ewig bleiben” (“My heart is yours, and shall be forever!”).
Moreover, a sudden accelerando at the concluding line of ‘Die
böse farbe’ (‘The hateful colour’) communicated the agony
felt at departure, underlying the impassioned cry, “Zum Abschied deine
Hand!” (“give me your hand in parting!)
Indeed, in many ways the performers seemed to have exchanged their
conventional roles: from the rich assertive gestures of the opening bars of
‘Das Wandern’, it was evident that it was Lewis’s
accompaniment that would propel the musical and dramatic continuity. The piano
was both scene-setter and protagonist: rippling with the recurring arpeggiac
echoes of the brook, Lewis’s accompaniment both depicted the scenes and
source of the tragedy and embodied the inner turmoil of the wanderer’s
mind as he struggles with the fickle ‘murmuring friend’ which lulls
him to his Fate - a fusion of inner and outer, of man and the natural
environment which is truly Romantic.
In contrast, Padmore seemed less implicated, more objective, a teller of a
tale. Making frequent use of a fragile, haunting head voice, he may have kept
his distance from the young lover’s turmoil, but that is not to imply
that sang inexpressively. The tenor’s restraint in the final lines of
‘Pause’ — “Ist es der Nachklang meiner Liebespein/Sol
les das Vorspiel neuer Lieder sein?” (“Is this the echo of my

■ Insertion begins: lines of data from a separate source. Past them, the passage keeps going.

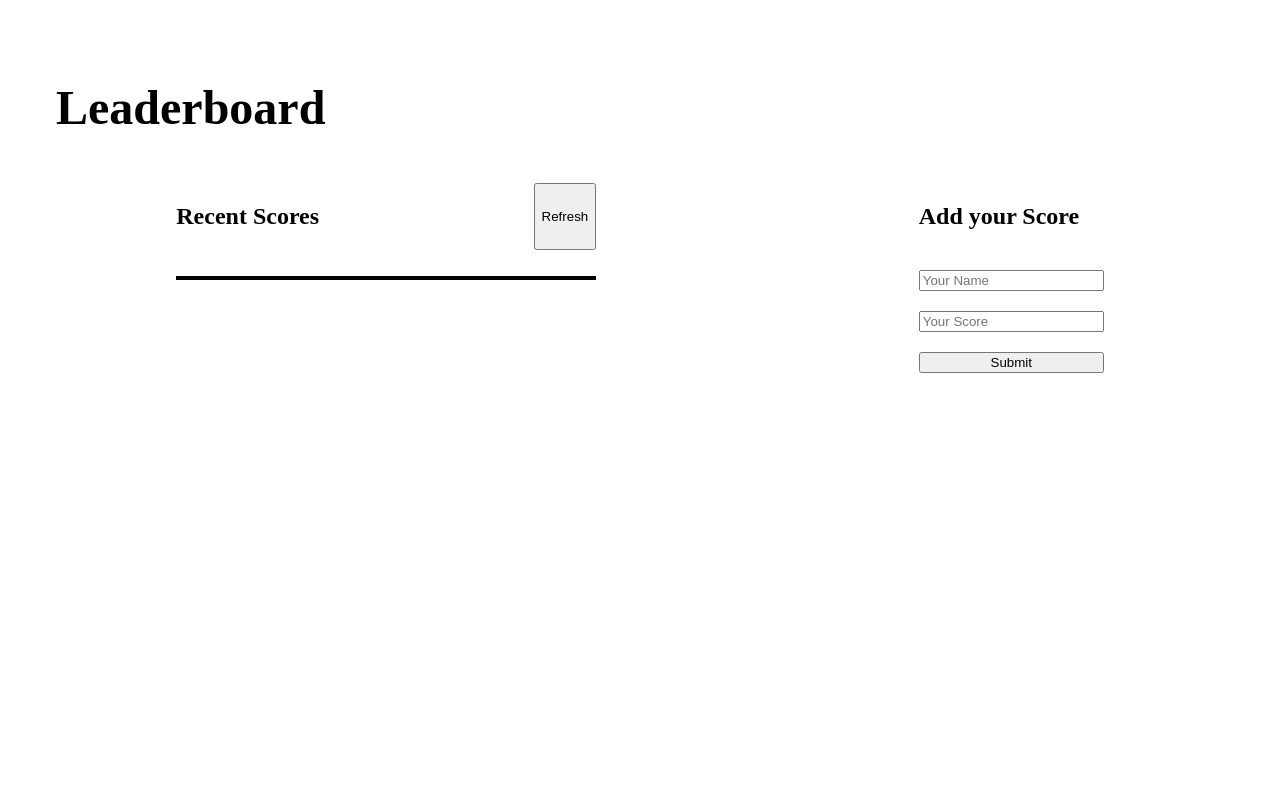
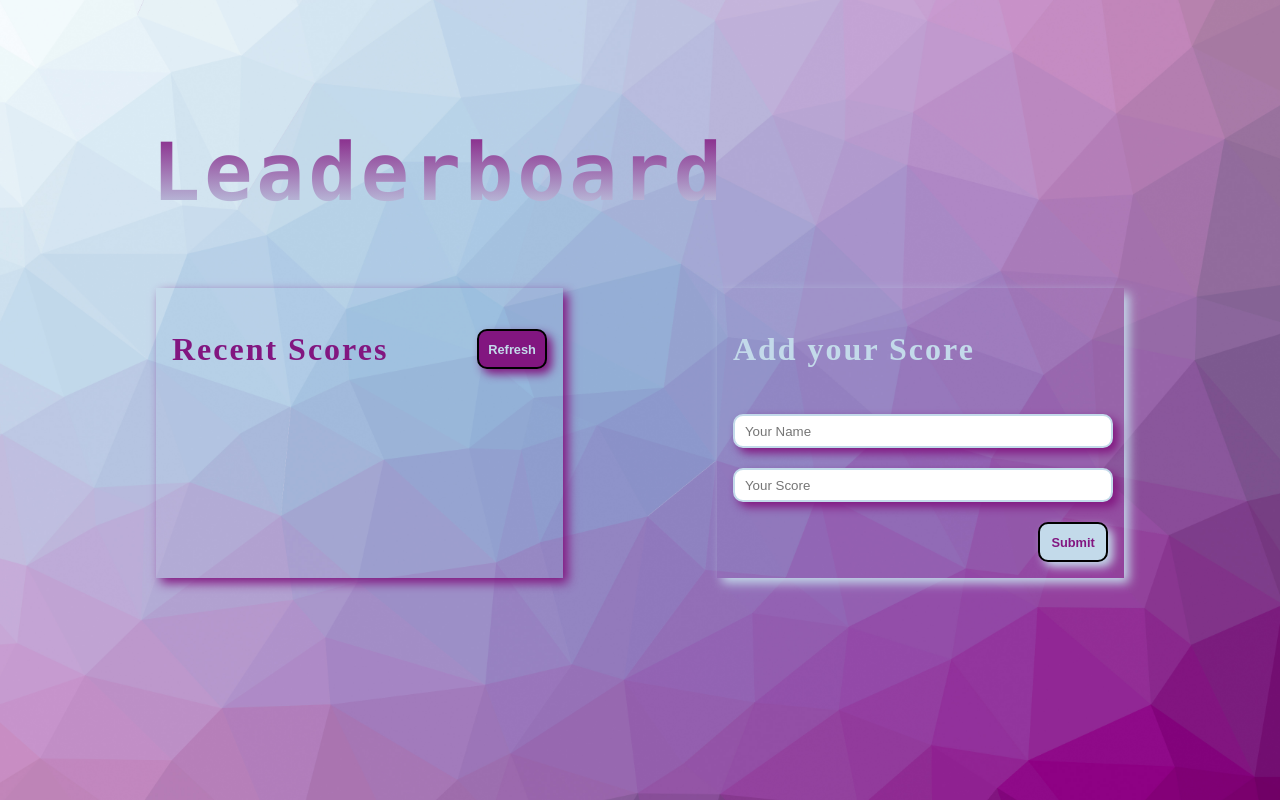
Before and after one commit to rebaz36/LeaderBoard-API2.0, a website built with webpack: page public/index.html in a window 1280 px wide. Built offline with nearby package versions, Linux system fonts and the light colour scheme.

Commit message:
Improvise The Design

```diff
--- a/src/style.css
+++ b/src/style.css
@@ -1,13 +1,24 @@
-h1 {
-  font-size: 3em;
+body {
+  padding: 4em;
+  background: white;
+  background-image: url("../public/background.jpg");
+  background-size: cover;
 }
 
 h2 {
-  font-size: 1.5em;
+  font-size: 2em;
+  letter-spacing: 2px;
 }
 
 .header {
-  padding: 1em 0 0 1em;
+  font-family: 'Monaco', cursive;
+  font-size: 5em;
+  letter-spacing: 4px;
+  font-weight: bold;
+  padding: 0 0 0 1em;
+  background: -webkit-linear-gradient(#821680, #c3daea);
+  -webkit-background-clip: text;
+  -webkit-text-fill-color: transparent;
 }
 
 main {
@@ -24,39 +35,112 @@ main {
   display: flex;
   flex-direction: column;
   gap: 10px;
+  padding: 1em;
+  box-shadow: 5px 5px 10px #821680;
 }
 
 .score-header {
   display: flex;
   flex-direction: row;
   justify-content: space-between;
+  align-items: center;
   gap: 20px;
-}
-
-ul {
-  border: 2px solid black;
-  padding: 0;
+  color: #821680;
 }
 
 .flex-row {
   display: flex;
   flex-direction: column;
-  justify-content: center;
   gap: 20px;
 }
 
-.form-button {
-  width: 50%;
+.add-score {
+  width: 35%;
+  padding: 1em;
+  box-shadow: 5px 5px 10px #c3daea;
+  color: #c3daea;
+}
+
+.button-refreash {
+  width: 70px;
+  height: 40px;
+  border-radius: 10px;
+  border: 2px solid black;
+  box-shadow: 5px 5px 10px #821680;
+  background: #821680;
+  color: #c3daea;
+  font-weight: bold;
+  font-size: 0.8em;
+}
+
+.button-submit {
+  width: 70px;
+  height: 40px;
+  border-radius: 10px;
+  border: 2px solid black;
+  box-shadow: 5px 5px 10px #c3daea;
+  background: #c3daea;
+  color: #821680;
+  font-weight: bold;
+  font-size: 0.8em;
+}
+
+.button-refreash:hover {
+  background: #c3daea;
+  box-shadow: 5px -5px 10px #821680;
+  color: #821680;
+}
+
+.button-submit:hover {
+  background: #821680;
+  box-shadow: 5px -5px 10px #c3daea;
+  color: #c3daea;
+}
+
+.input {
+  width: 95%;
+  height: 30px;
+  border-radius: 10px;
+  border: 2px solid #c3daea;
+  box-shadow: 5px 5px 10px #821680;
+  padding: 0 10px 0 10px;
+}
+
+.input:focus {
+  outline: none;
+}
+
+.input:hover {
+  border: 2px solid #821680;
+  box-shadow: -5px 5px 10px #c3daea;
+}
+
+.half {
   place-self: self-end normal;
 }
 
-aside {
-  width: 30%;
+.list {
+  padding: 1em;
 }
 
 li {
   list-style-type: none;
   padding: 10px;
+  color: white;
+  font-weight: bold;
 }
 
-li:nth-child(even) { background-color: #f2f2f2; }
+li:hover {
+  background: #821680;
+  box-shadow: 5px 5px 10px #c3daea;
+}
+
+li:nth-child(even) {
+  background-color: #c3daea;
+  color: #821680;
+}
+
+li:nth-child(odd) {
+  background-color: #821680;
+  color: #c3daea;
+}
```
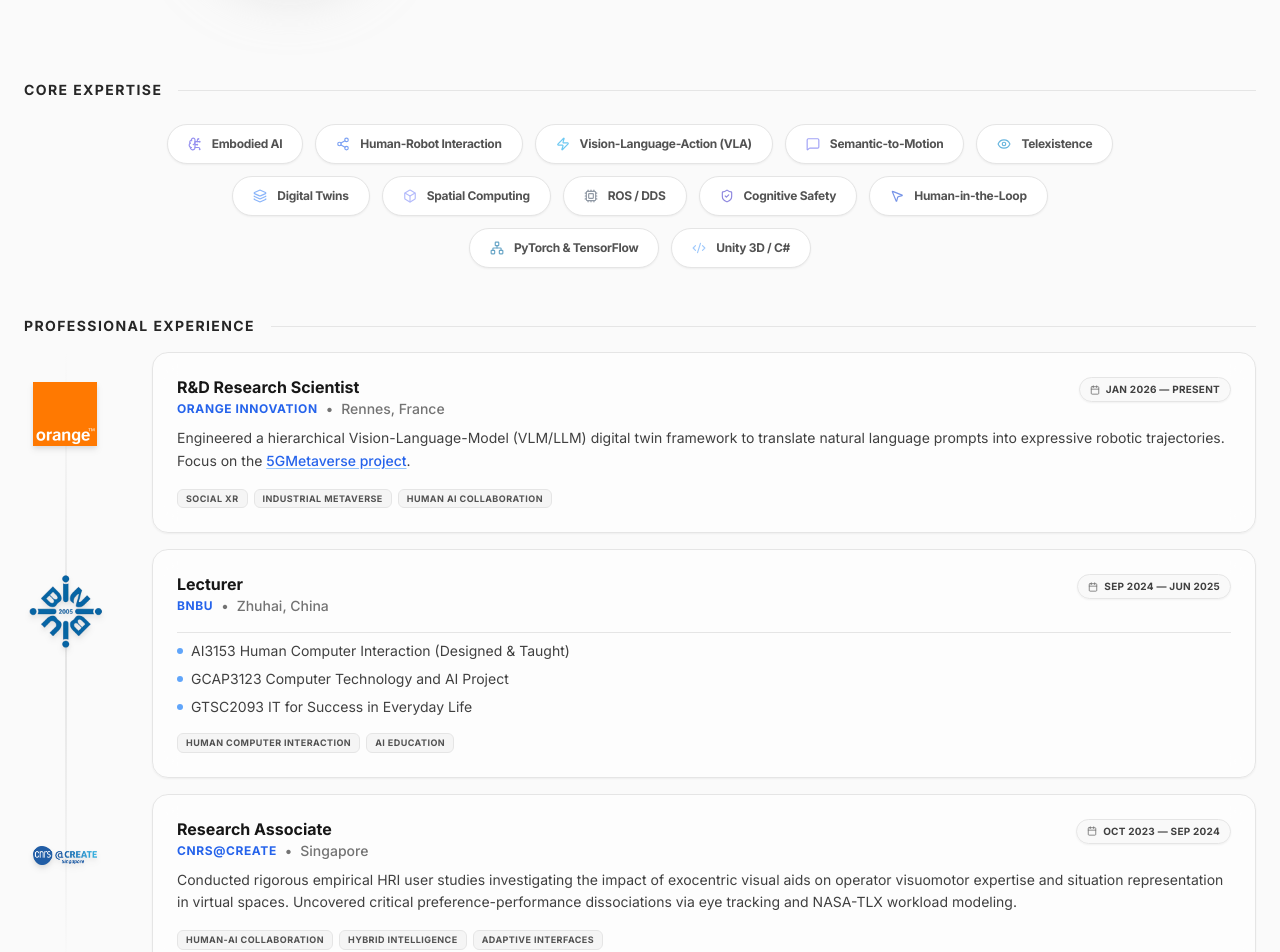
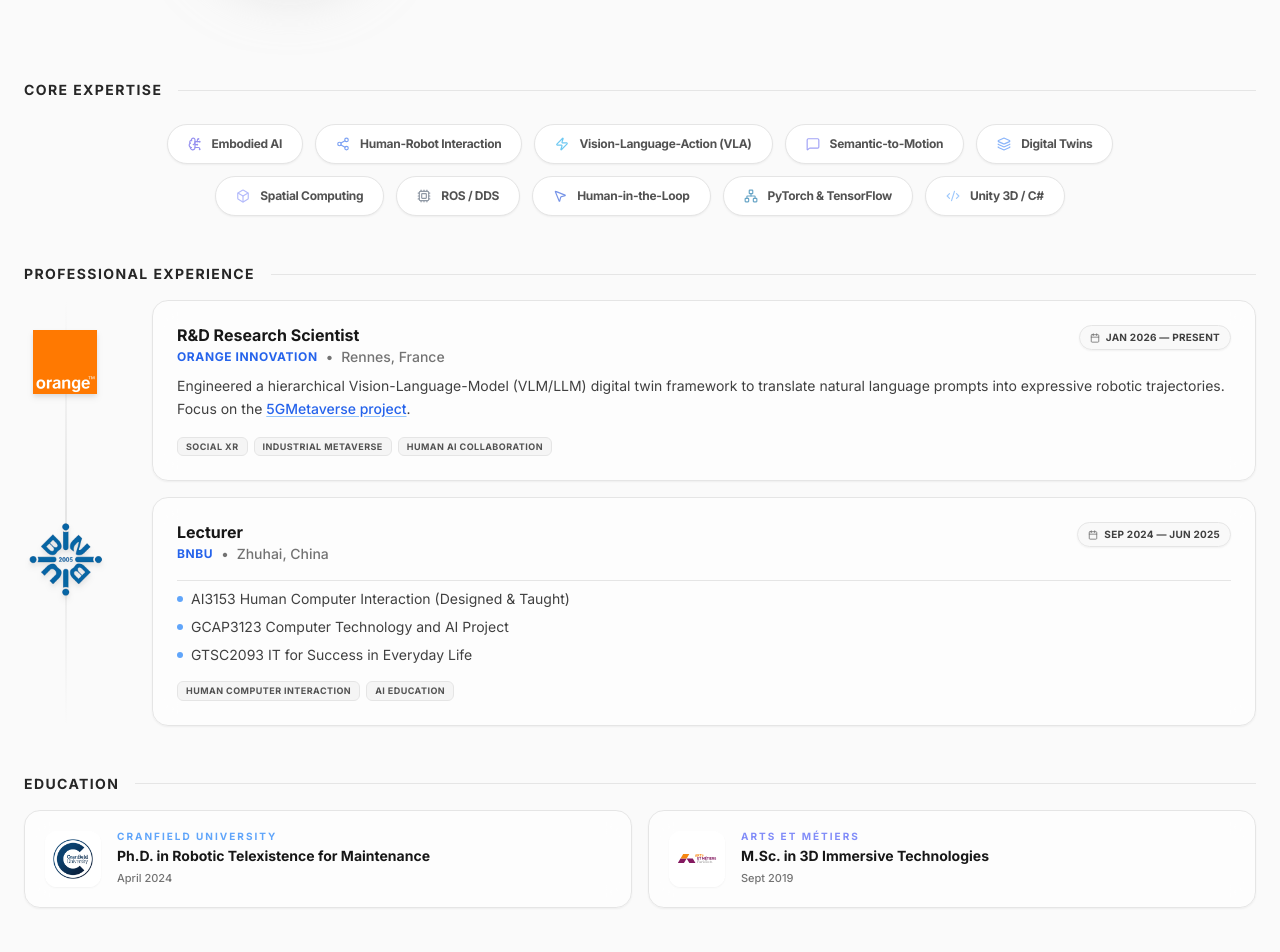
Before and after one commit to mazeasdamien/portfolio, a React (Vite) app: page / in a window 1280 px wide. Shown: the part 320-1272 px from the top of the page. Built offline with nearby package versions, Linux system fonts and the light colour scheme; no server answers; a web font is replaced by a local one.

Commit message:
feat: add Education and SkillsCloud sections, update experience data, and refine README content by removing old entries and updating education details.

```diff
--- a/src/components/sections/EducationSection.tsx
+++ b/src/components/sections/EducationSection.tsx
@@ -20,7 +20,7 @@ export const EducationSection: React.FC = () => {
                         </div>
                         <div className="min-w-0 flex-1">
                             <p className="text-[10px] font-black text-blue-400 uppercase tracking-[0.2em] leading-none mb-1.5">Cranfield University</p>
-                            <h4 className="text-sm font-bold text-neutral-900 leading-tight">Ph.D. in Robotic Telepresence (Telexistence)</h4>
+                            <h4 className="text-sm font-bold text-neutral-900 leading-tight">Ph.D. in Robotic Telexistence for Maintenance</h4>
                             <div className="flex flex-wrap items-center gap-x-2 gap-y-1 mt-1.5 text-[11px] text-neutral-500 font-medium">
                                 <span>April 2024</span>
                             </div>
@@ -36,7 +36,7 @@ export const EducationSection: React.FC = () => {
                         </div>
                         <div className="min-w-0 flex-1">
                             <p className="text-[10px] font-black text-indigo-400 uppercase tracking-[0.2em] leading-none mb-1.5">Arts et Métiers</p>
-                            <h4 className="text-sm font-bold text-neutral-900 leading-tight">M.Sc. in Digital Engineering</h4>
+                            <h4 className="text-sm font-bold text-neutral-900 leading-tight">M.Sc. in 3D Immersive Technologies</h4>
                             <div className="flex flex-wrap items-center gap-x-2 gap-y-1 mt-1.5 text-[11px] text-neutral-500 font-medium">
                                 <span>Sept 2019</span>
                             </div>
--- a/src/components/sections/SkillsCloud.tsx
+++ b/src/components/sections/SkillsCloud.tsx
@@ -9,10 +9,7 @@ import {
     Share2,
     Layers,
     Box,
-    Bot,
     BrainCircuit,
-    ShieldCheck,
-    Eye,
     Network
 } from 'lucide-react';
 
@@ -21,11 +18,9 @@ const SKILLS = [
     { name: 'Human-Robot Interaction', icon: Share2, color: 'text-blue-600' },
     { name: 'Vision-Language-Action (VLA)', icon: Zap, color: 'text-sky-500' },
     { name: 'Semantic-to-Motion', icon: MessageSquare, color: 'text-indigo-500' },
-    { name: 'Telexistence', icon: Eye, color: 'text-sky-600' },
     { name: 'Digital Twins', icon: Layers, color: 'text-blue-500' },
     { name: 'Spatial Computing', icon: Box, color: 'text-indigo-400' },
     { name: 'ROS / DDS', icon: Cpu, color: 'text-slate-600' },
-    { name: 'Cognitive Safety', icon: ShieldCheck, color: 'text-indigo-700' },
     { name: 'Human-in-the-Loop', icon: MousePointer2, color: 'text-blue-700' },
     { name: 'PyTorch & TensorFlow', icon: Network, color: 'text-sky-700' },
     { name: 'Unity 3D / C#', icon: Code2, color: 'text-blue-400' },
@@ -34,7 +29,7 @@ const SKILLS = [
 export const SkillsCloud: React.FC = () => {
     return (
         <div className="w-full mb-2 py-2" style={{ perspective: '1200px' }}>
-            <div className="flex flex-wrap justify-center gap-3 max-w-5xl mx-auto px-4">
+            <div className="flex flex-wrap justify-center gap-3 max-w-6xl mx-auto px-4">
                 {SKILLS.map((skill, index) => (
                     <motion.div
                         key={skill.name}
--- a/src/data/experience_steps.json
+++ b/src/data/experience_steps.json
@@ -2,7 +2,7 @@
     {
         "id": "exp-master",
         "type": "education",
-        "title": "M.Sc. in Digital Engineering",
+        "title": "M.Sc. in 3D Immersive Technologies",
         "organization": "Arts et Métiers Institute of Technology",
         "location": "France",
         "startDate": "2017-09-01",
@@ -47,7 +47,7 @@
     {
         "id": "exp-cranfield",
         "type": "education",
-        "title": "PhD in Robotic Telepresence (Telexistence)",
+        "title": "PhD in Robotic Telexistence for Maintenance",
         "organization": "Cranfield University",
         "location": "Cranfield, UK",
         "startDate": "2020-09-28",
@@ -112,24 +112,6 @@
             }
         ],
         "logo": "/images/logos/cranfield.webp"
-    },
-    {
-        "id": "exp-cnrs",
-        "type": "employment",
-        "title": "Research Associate",
-        "organization": "CNRS@Create",
-        "location": "Singapore",
-        "startDate": "2023-10-01",
-        "endDate": "2024-09-30",
-        "description": "Conducted rigorous empirical HRI user studies investigating the impact of exocentric visual aids on operator visuomotor expertise and situation representation in virtual spaces. Uncovered critical preference-performance dissociations via eye tracking and NASA-TLX workload modeling.",
-        "researchInterests": [
-            "Human-AI Collaboration",
-            "Hybrid Intelligence",
-            "Adaptive Interfaces"
-        ],
-        "publications": [],
-        "projects": [],
-        "logo": "/images/logos/cnrs.png"
     },
     {
         "id": "exp-bnbu",
--- a/src/utils/translations.ts
+++ b/src/utils/translations.ts
@@ -8,9 +8,9 @@ export const uiTranslations: Record<string, Record<Language, string>> = {
     "footer.uniqueVisitors": { en: "Unique Visitors", fr: "Visiteurs Uniques", zh: "独立访客" },
 
     "home.bio.description": {
-        en: "Researcher with a PhD in Robotic Telepresence (Telexistence), expert in human factors, and 3D immersive technologies. Proven expertise in developing and deploying user-centred Digital Engineering solutions for industrial design and remote robotics. Skilled in the research lifecycle, including user study design, usability testing, asset creation, and application development.",
-        fr: "Chercheur titulaire d'un PhD in Robotic Telepresence (Telexistence), expert en facteurs humains et en technologies immersives 3D. Expertise prouvée dans le développement et le déploiement de solutions Digital Engineering centrées sur l'utilisateur pour le design industriel et la robotique à distance. Compétent dans le cycle de vie de la recherche, y compris la conception d'études utilisateurs, les tests d'utilisabilité, la création d'actifs et le développement d'applications.",
-        zh: "拥有 PhD in Robotic Telepresence (Telexistence) 的研究员，专门从事人为因素和 3D 沉浸式技术。在为工业设计和远程机器人开发和部署以用户为中心的 Digital Engineering 解决方案方面拥有丰富的专业知识。熟练掌握研究生命周期，包括用户研究设计、可用性测试、资源制作和应用程序开发。"
+        en: "Researcher with a PhD in Robotic Telexistence for Maintenance, expert in human factors, and 3D immersive technologies. Proven expertise in developing and deploying user-centred Digital Engineering solutions for industrial design and remote robotics. Skilled in the research lifecycle, including user study design, usability testing, asset creation, and application development.",
+        fr: "Chercheur titulaire d'un PhD in Robotic Telexistence for Maintenance, expert en facteurs humains et en technologies immersives 3D. Expertise prouvée dans le développement et le déploiement de solutions Digital Engineering centrées sur l'utilisateur pour le design industriel et la robotique à distance. Compétent dans le cycle de vie de la recherche, y compris la conception d'études utilisateurs, les tests d'utilisabilité, la création d'actifs et le développement d'applications.",
+        zh: "拥有 PhD in Robotic Telexistence for Maintenance 的研究员，专门从事人为因素和 3D 沉浸式技术。在为工业设计和远程机器人开发和部署以用户为中心的 Digital Engineering 解决方案方面拥有丰富的专业知识。熟练掌握研究生命周期，包括用户研究设计、可用性测试、资源制作和应用程序开发。"
     },
 
     // Contact
```
Also changed, not shown: 1 other file (tests, documents, lock files or other folders).
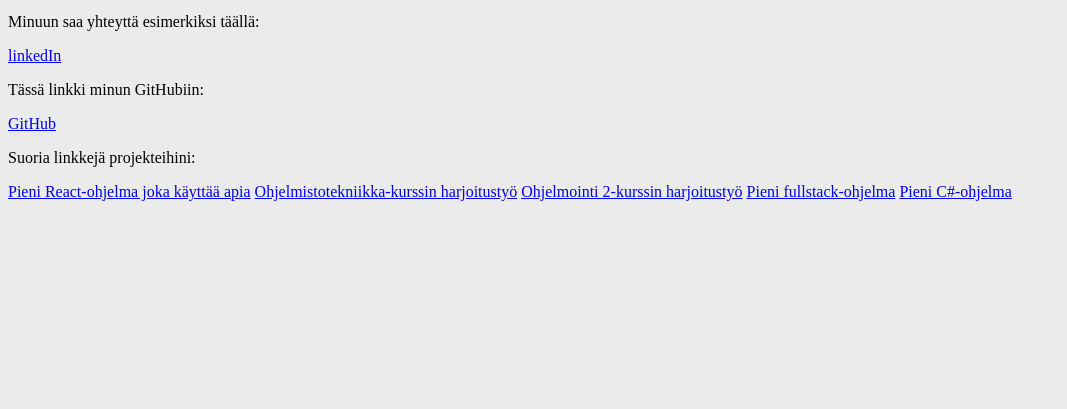
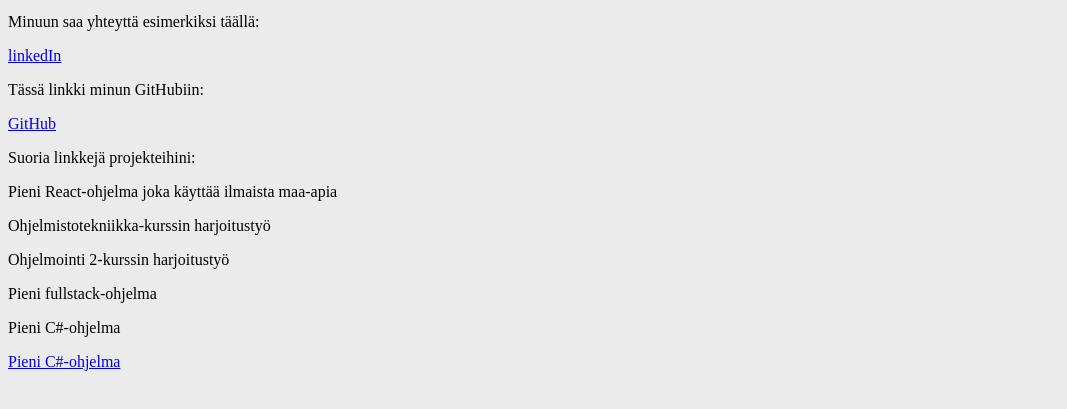
Before and after one commit to AlluSu/ghpages, a plain HTML site: page index.html in a window 1280 px wide. Shown: the part 101-510 px from the top of the page, without its empty margins (0-1067 px from the left). Drawn offline with Linux system fonts and the light colour scheme.

Commit message:
Päivitetty sivua

```diff
--- a/index.html
+++ b/index.html
@@ -24,11 +24,26 @@
   </div>
   <div>
     <p>Suoria linkkejä projekteihini:</p>
-    <a href="https://github.com/AlluSu/Full-Stack-Open/tree/master/part2/maat">Pieni React-ohjelma joka käyttää apia</a>
-    <a href="https://github.com/AlluSu/Ohjelmistotekniikka-ht">Ohjelmistotekniikka-kurssin harjoitustyö</a>
-    <a href="https://github.com/AlluSu/Rokotusrekisteri">Ohjelmointi 2-kurssin harjoitustyö</a>
-    <a href="https://github.com/AlluSu/FSO-part3">Pieni fullstack-ohjelma</a>
-    <a href="https://github.com/AlluSu/Kiintopistemenetelma">Pieni C#-ohjelma</a>
+    <div>
+    <p>Pieni React-ohjelma joka käyttää ilmaista maa-apia</p>
+    <a href="https://github.com/AlluSu/Full-Stack-Open/tree/master/part2/maat"></a>
+    </div>
+    <div>
+      <p>Ohjelmistotekniikka-kurssin harjoitustyö</p>
+      <a href="https://github.com/AlluSu/Ohjelmistotekniikka-ht"></a>
+    </div>
+    <div>
+      <p>Ohjelmointi 2-kurssin harjoitustyö</p>
+      <a href="https://github.com/AlluSu/Rokotusrekisteri"></a>
+    </div>
+    <div>
+      <p>Pieni fullstack-ohjelma</p>
+      <a href="https://github.com/AlluSu/FSO-part3"></a>
+    </div>
+    <div>
+      <p>Pieni C#-ohjelma</p>
+      <a href="https://github.com/AlluSu/Kiintopistemenetelma">Pieni C#-ohjelma</a>
+    </div>
   </div>
 </body>
 </html>
```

love’s torment/Or the prelude to new songs?”) — evoked the
bitter-sweet nature of the young man’s love, and his growing
self-knowledge. The octave rise on “Leibesnot”,
(“Anguish’), in ‘Die liebe Farbe’ (‘The beloved
colour’), the touching intensification and colouring of “mein
Herz” in ‘Ungeduld’, the guileless tenderness of the
timorous, pained questions “Wie welk, wie blaβ? … Wovon so
naβ?” (“Why faded, why pale? … What makes you
wet?”) in ‘Trockne Blumen’ (‘Withered Flowers’)
similarly demonstrated an impressive and coherent attention to detail.
Yet, one could not help feeling that Padmore’s delivery was rather
limited in tonal range, and thus in emotional variety. Over-use of a withdrawn,
plaintive timbre, together with a marked absence of vibrato throughout,
resulted in a weakening of dramatic impact, as familiarity weakened the meaning
and effect. Padmore’s diction, however, was excellent, even in the
‘busier’ numbers, such as ‘Der Jäger’ (‘The
Hunter’) where the pace and energetic accompaniment were no hindrance to
clarity. But, both performers seemed more at ease in the quieter, tranquil
songs, and here the ensemble was outstanding. Lewis’s understated
repeating rhythmic patterns in the closing two songs created an air of
inevitability as the distant call of the brook itself lured the wanderer, and
the audience, to its depths.
This was a genuinely unified conception and performance. One may like
one’s Schubert more fervent, more wrought or more turbulent, but Padmore
and Lewis offered a reading of clarity and cohesion, shaping and sustaining the
emotional and narrative journey, and creating moments of great sadness,
serenity and beauty along the way.